• Study material:

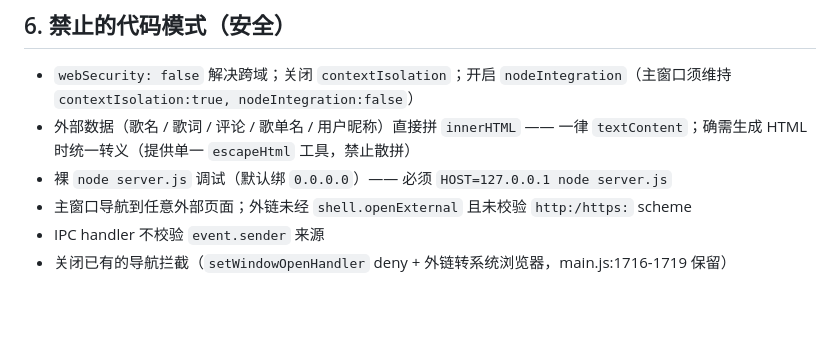
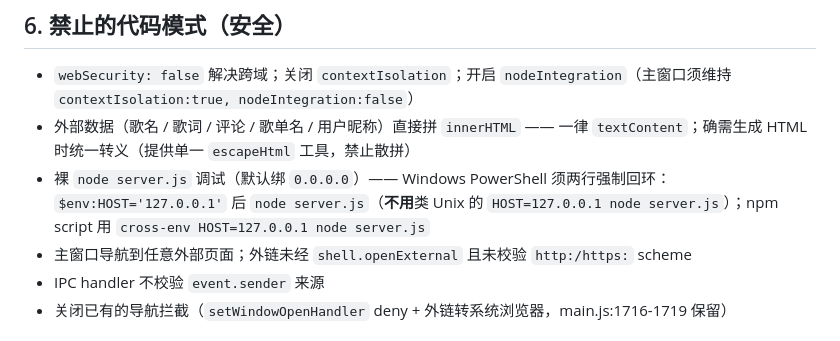
Before and after one commit to HackenLeung/Mineradio-Lite, a Markdown page: docs/prohibited.md, the part around the change. Drawn GitHub-style; blank space fills up the shorter version.

```diff
--- a/docs/prohibited.md
+++ b/docs/prohibited.md
@@ -90,7 +90,7 @@
 
 - `webSecurity: false` 解决跨域；关闭 `contextIsolation`；开启 `nodeIntegration`（主窗口须维持 `contextIsolation:true, nodeIntegration:false`）
 - 外部数据（歌名 / 歌词 / 评论 / 歌单名 / 用户昵称）直接拼 `innerHTML` —— 一律 `textContent`；确需生成 HTML 时统一转义（提供单一 `escapeHtml` 工具，禁止散拼）
-- 裸 `node server.js` 调试（默认绑 `0.0.0.0`）—— 必须 `HOST=127.0.0.1 node server.js`
+- 裸 `node server.js` 调试（默认绑 `0.0.0.0`）—— Windows PowerShell 须两行强制回环：`$env:HOST='127.0.0.1'` 后 `node server.js`（**不用**类 Unix 的 `HOST=127.0.0.1 node server.js`）；npm script 用 `cross-env HOST=127.0.0.1 node server.js`
 - 主窗口导航到任意外部页面；外链未经 `shell.openExternal` 且未校验 `http:/https:` scheme
 - IPC handler 不校验 `event.sender` 来源
 - 关闭已有的导航拦截（`setWindowOpenHandler` deny + 外链转系统浏览器，main.js:1716-1719 保留）
```
Also changed, not shown: docs/implementation-plan.md (+2 -2 lines).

• What to work on: Exact copy, no pictures: set down all the entries again as they stand.

• Solution to the problem:
Before and after one commit to HackenLeung/Mineradio-Lite, a Markdown page: docs/prohibited.md, the part around the change. Drawn GitHub-style; blank space fills up the shorter version.

```diff
--- a/docs/prohibited.md
+++ b/docs/prohibited.md
@@ -90,7 +90,7 @@
 
 - `webSecurity: false` 解决跨域；关闭 `contextIsolation`；开启 `nodeIntegration`（主窗口须维持 `contextIsolation:true, nodeIntegration:false`）
 - 外部数据（歌名 / 歌词 / 评论 / 歌单名 / 用户昵称）直接拼 `innerHTML` —— 一律 `textContent`；确需生成 HTML 时统一转义（提供单一 `escapeHtml` 工具，禁止散拼）
-- 裸 `node server.js` 调试（默认绑 `0.0.0.0`）—— 必须 `HOST=127.0.0.1 node server.js`
+- 裸 `node server.js` 调试（默认绑 `0.0.0.0`）—— Windows PowerShell 须两行强制回环：`$env:HOST='127.0.0.1'` 后 `node server.js`（**不用**类 Unix 的 `HOST=127.0.0.1 node server.js`）；npm script 用 `cross-env HOST=127.0.0.1 node server.js`
 - 主窗口导航到任意外部页面；外链未经 `shell.openExternal` 且未校验 `http:/https:` scheme
 - IPC handler 不校验 `event.sender` 来源
 - 关闭已有的导航拦截（`setWindowOpenHandler` deny + 外链转系统浏览器，main.js:1716-1719 保留）
```
Also changed, not shown: docs/implementation-plan.md (+2 -2 lines).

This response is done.